Translating Homer’s Odyssey into a mid-Western road trip. Turning to a barber for some monochrome melodrama. These are not the acts of one auteur. They’re the act of two. The Coen brothers are cinema’s most idiosyncratic couple. Who else would jump from Burn after Reading’s FBI farce to the Jewish suburbs of 1967? Let alone start the film with a 10 minute fable, entirely in Yiddish?
Crazy and creative, they started out mature all those years ago and only seem to get better with age. 25 years after their debut Blood Simple, 2009’s A Serious Man just might be their best. It’s certainly one of their deepest.
Larry Gupnick’s (Stuhlbarg) life is going off the rails. Or at least, the rails are rapidly disappearing. His wife, Judith (Sari Lennick), is leaving him. His son is soon to come of age, but is more concerned about stealing money to buy pot. One of his students wants to bribe him for a pass grade. And his colleague, Sy (Melamed), is the one joining Judith once they’re separated. Up for tenure and down on his luck, Larry is lost. And so he turns to his church for help.

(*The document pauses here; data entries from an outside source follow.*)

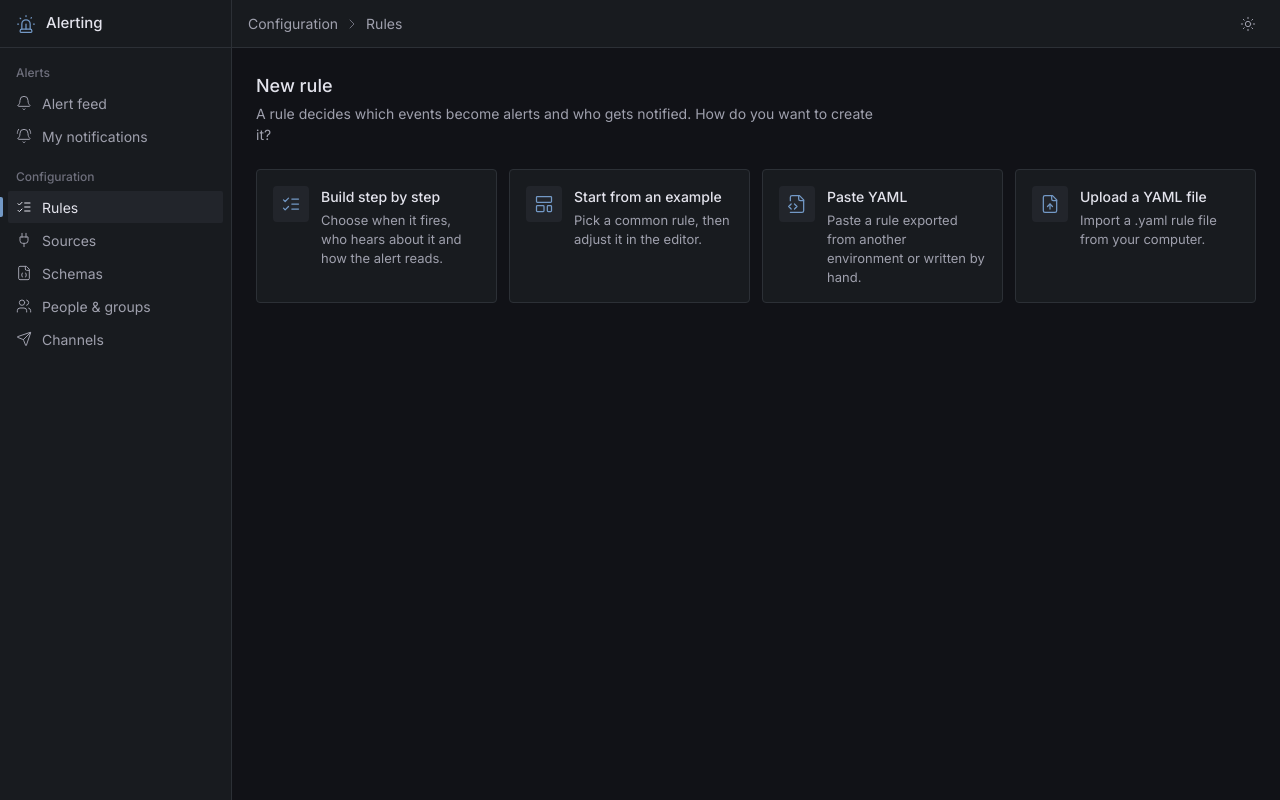
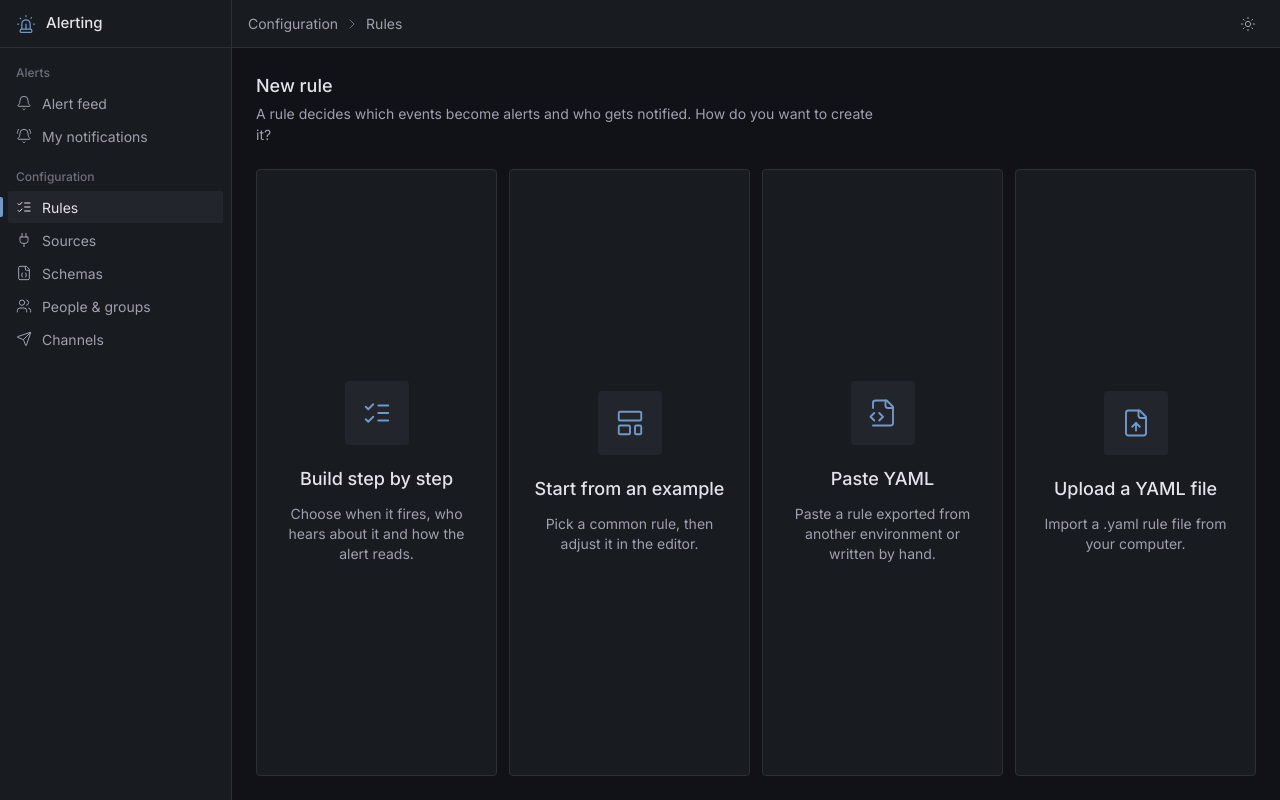
Before and after one commit to orowicki/gs-hackathon, a React (Vite) app in the folder packages/web/: page /rules/new in a window 1280 px wide. Built offline with nearby package versions, Linux system fonts and the light colour scheme.

Commit message:
web: create chooser fills the page with full-height columns until an option opens a panel
Co-Authored-By: Claude Opus 5.5 <noreply@anthropic.com>

```diff
--- a/packages/web/src/components/CreateChooser.tsx
+++ b/packages/web/src/components/CreateChooser.tsx
@@ -32,8 +32,9 @@ export function CreateChooser({
   /** Content for the selected option (paste box, file picker, examples...). */
   children?: ReactNode;
 }) {
+  const idle = !hasContent(children);
   return (
-    <div className="chooser">
+    <div className={idle ? "chooser idle" : "chooser"}>
       <header className="page-header">
         <div>
           <h1>{title}</h1>
--- a/packages/web/src/styles/components.css
+++ b/packages/web/src/styles/components.css
@@ -772,3 +772,48 @@ input.mono,
   color: var(--muted);
   font-size: var(--text-xs);
 }
+
+/* Nothing picked yet: the options become tall columns that fill the page. */
+.page:has(> .chooser.idle) {
+  min-height: 100%;
+}
+
+.chooser.idle {
+  flex: 1;
+}
+
+.chooser.idle .chooser-grid {
+  flex: 1;
+  min-height: 420px;
+}
+
+.chooser.idle .choice {
+  grid-template-columns: 1fr;
+  grid-template-rows: auto auto auto;
+  align-content: center;
+  justify-items: center;
+  text-align: center;
+  row-gap: var(--space-3);
+  padding: var(--space-5);
+}
+
+.chooser.idle .choice-icon {
+  grid-row: auto;
+  width: 64px;
+  height: 64px;
+  margin-bottom: var(--space-2);
+}
+
+.chooser.idle .choice-icon svg {
+  width: 30px;
+  height: 30px;
+}
+
+.chooser.idle .choice-title {
+  font-size: var(--text-lg);
+}
+
+.chooser.idle .choice-text {
+  font-size: var(--text-md);
+  max-width: 32ch;
+}
```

He consults three rabbis – one young, one old, one useless. Why is he here? Why is he suffering? Why are the police after his brother, Arthur? But this is Coen territory and solutions are scarce. In place of explanations, we get humour; finding the folly in everyday awkwardness, the Coens trip out their usual absurdities with polished precision. Magazine subscriptions, student-tutor relations, parking lots. Everything is fair game. In their hands, even a man sitting silently in a chair is laugh-out-loud funny. Pounding it all out against the sounds of Jefferson Airplane, this is them at the top of their game.

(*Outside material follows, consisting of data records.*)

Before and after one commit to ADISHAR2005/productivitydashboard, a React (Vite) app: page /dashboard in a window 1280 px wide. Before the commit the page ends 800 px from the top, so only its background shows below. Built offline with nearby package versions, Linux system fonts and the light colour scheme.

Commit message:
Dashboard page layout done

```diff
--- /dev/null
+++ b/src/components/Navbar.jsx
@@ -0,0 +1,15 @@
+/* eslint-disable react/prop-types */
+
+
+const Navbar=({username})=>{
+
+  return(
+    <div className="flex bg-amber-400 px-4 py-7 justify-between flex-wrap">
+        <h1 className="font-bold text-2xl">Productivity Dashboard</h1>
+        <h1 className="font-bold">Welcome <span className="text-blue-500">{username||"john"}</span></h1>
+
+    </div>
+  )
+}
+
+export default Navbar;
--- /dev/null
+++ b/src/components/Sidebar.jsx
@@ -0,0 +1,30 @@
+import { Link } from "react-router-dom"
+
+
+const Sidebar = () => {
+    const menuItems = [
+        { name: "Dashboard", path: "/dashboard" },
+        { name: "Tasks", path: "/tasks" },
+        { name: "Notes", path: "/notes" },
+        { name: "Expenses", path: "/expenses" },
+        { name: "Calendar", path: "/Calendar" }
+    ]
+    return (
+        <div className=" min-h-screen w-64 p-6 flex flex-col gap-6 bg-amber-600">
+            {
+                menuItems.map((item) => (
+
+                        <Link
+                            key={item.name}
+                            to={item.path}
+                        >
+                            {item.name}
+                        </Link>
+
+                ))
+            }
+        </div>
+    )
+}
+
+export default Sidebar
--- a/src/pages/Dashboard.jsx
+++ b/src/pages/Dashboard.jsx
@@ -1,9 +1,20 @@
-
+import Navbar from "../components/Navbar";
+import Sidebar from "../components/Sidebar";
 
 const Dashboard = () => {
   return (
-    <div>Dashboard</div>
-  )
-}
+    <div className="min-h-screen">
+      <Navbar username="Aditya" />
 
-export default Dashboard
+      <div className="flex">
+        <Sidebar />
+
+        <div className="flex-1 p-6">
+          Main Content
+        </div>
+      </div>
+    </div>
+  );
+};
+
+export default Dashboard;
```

Also on form is Michael Stuhlbarg. Weathering the storm of stupidity, his struggle to be a serious man immediately inspires sympathy. That’s partly thanks to Stuhlbarg, whose screen presence (and comic timing) has a natural charm; another actor in the role could easily come across as whiney or self-centred. Here, he’s neurotic, mad, frustrated, but always likeable.
The other cast members all give quality performances too (with Fred Melamed’s mellifluous and smug “serious man” a real stand-out) but Larry’s the one we root for. Why? It’s also because his frantic search for significance rings true with all of us. Surrounded by idiots, most of whom talk in wonderfully educated ways, Larry falls in and out of religion with every passing second. Teaching chaos mathematics in a world with no meaning, Larry’s existence is laughable. Hilariously so.
Why does God give us all these problems? And if God wants us to ask such things, why doesn’t he give us the answers? “He hasn’t told me that yet,” says one rabbi, too busy nattering about teeth to query the bigger picture. Packed with existential enigma, the Coen Brothers have painted a personal portrait of the world they grew up in and, in doing so, created one of cinema’s most accurate depictions of faith – and all its ridiculous (and irrelevant?) stubbornness.
The period detail is perfectly observed, which adds to its honesty, but it’s their understanding of doubt and dogma that carries the comedy’s realistic punch. Tracking through a child’s ear canal out into the wider world, they confront and embrace the known unknowns with an witty, intellectual philosophy – one that throws a whirlwind of chaos in the face of belief and raises a simple question: don’t you need somebody to love?